• _WHAT YOU SHOULD DO_: Could you show each line of the records that contains the word "xlsx"?

• _INPUT MATERIAL_:
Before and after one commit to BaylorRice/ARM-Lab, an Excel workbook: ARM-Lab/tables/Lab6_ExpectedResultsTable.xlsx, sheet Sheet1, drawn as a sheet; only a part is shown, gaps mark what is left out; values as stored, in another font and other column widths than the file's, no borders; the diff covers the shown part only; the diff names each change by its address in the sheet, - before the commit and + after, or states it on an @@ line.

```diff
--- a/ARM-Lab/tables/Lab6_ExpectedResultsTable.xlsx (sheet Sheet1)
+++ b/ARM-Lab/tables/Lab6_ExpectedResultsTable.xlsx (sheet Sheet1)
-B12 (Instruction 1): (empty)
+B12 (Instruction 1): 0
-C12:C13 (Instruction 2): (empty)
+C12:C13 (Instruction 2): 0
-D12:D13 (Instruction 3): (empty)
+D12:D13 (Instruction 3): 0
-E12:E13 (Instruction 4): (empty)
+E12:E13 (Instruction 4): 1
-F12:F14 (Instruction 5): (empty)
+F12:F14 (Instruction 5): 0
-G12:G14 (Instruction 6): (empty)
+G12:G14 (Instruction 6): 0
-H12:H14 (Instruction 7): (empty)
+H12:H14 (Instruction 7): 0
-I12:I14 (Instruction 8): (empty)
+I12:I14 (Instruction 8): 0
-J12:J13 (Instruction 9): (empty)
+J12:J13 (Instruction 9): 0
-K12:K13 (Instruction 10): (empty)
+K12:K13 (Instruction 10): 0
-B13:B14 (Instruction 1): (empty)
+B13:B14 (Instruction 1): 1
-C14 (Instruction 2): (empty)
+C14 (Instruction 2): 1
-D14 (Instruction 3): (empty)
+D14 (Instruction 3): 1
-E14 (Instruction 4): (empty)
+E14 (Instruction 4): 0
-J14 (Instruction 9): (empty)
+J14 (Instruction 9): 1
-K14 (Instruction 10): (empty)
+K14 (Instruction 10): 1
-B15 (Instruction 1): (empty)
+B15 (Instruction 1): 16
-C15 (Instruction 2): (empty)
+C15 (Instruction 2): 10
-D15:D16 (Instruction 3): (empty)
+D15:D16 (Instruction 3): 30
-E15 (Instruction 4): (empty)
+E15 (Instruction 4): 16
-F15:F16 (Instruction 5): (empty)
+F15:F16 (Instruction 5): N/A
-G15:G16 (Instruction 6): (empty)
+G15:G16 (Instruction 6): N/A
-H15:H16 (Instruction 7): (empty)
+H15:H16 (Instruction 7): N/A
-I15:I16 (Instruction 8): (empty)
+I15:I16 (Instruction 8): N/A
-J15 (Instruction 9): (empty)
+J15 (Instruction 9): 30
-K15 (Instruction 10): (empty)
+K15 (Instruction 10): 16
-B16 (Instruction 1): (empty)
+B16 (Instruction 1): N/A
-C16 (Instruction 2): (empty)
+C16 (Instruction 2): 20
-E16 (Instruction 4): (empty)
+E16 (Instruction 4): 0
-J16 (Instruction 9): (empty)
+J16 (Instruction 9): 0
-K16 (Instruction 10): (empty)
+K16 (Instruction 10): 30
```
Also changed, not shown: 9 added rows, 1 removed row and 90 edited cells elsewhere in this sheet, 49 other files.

...

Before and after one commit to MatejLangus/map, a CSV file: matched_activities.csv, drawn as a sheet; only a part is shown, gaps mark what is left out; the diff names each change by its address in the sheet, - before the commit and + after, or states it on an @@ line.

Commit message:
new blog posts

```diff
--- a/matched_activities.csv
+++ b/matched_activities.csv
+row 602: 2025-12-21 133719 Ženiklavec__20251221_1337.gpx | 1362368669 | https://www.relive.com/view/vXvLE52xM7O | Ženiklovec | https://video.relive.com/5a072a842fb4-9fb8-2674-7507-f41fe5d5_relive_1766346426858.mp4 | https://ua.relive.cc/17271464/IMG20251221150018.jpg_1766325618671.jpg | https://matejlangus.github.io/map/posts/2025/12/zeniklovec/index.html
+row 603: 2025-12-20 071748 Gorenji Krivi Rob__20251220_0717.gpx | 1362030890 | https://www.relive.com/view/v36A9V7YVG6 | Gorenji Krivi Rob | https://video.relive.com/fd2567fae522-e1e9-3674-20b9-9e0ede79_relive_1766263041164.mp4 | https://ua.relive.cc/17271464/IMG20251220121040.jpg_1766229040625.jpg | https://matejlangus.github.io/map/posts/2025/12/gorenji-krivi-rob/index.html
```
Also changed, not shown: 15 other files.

• _SOLUTION_:
Before and after one commit to BaylorRice/ARM-Lab, an Excel workbook: ARM-Lab/tables/Lab6_ExpectedResultsTable.xlsx, sheet Sheet1, drawn as a sheet; only a part is shown, gaps mark what is left out; values as stored, in another font and other column widths than the file's, no borders; the diff covers the shown part only; the diff names each change by its address in the sheet, - before the commit and + after, or states it on an @@ line.
--- a/ARM-Lab/tables/Lab6_ExpectedResultsTable.xlsx (sheet Sheet1)
+++ b/ARM-Lab/tables/Lab6_ExpectedResultsTable.xlsx (sheet Sheet1)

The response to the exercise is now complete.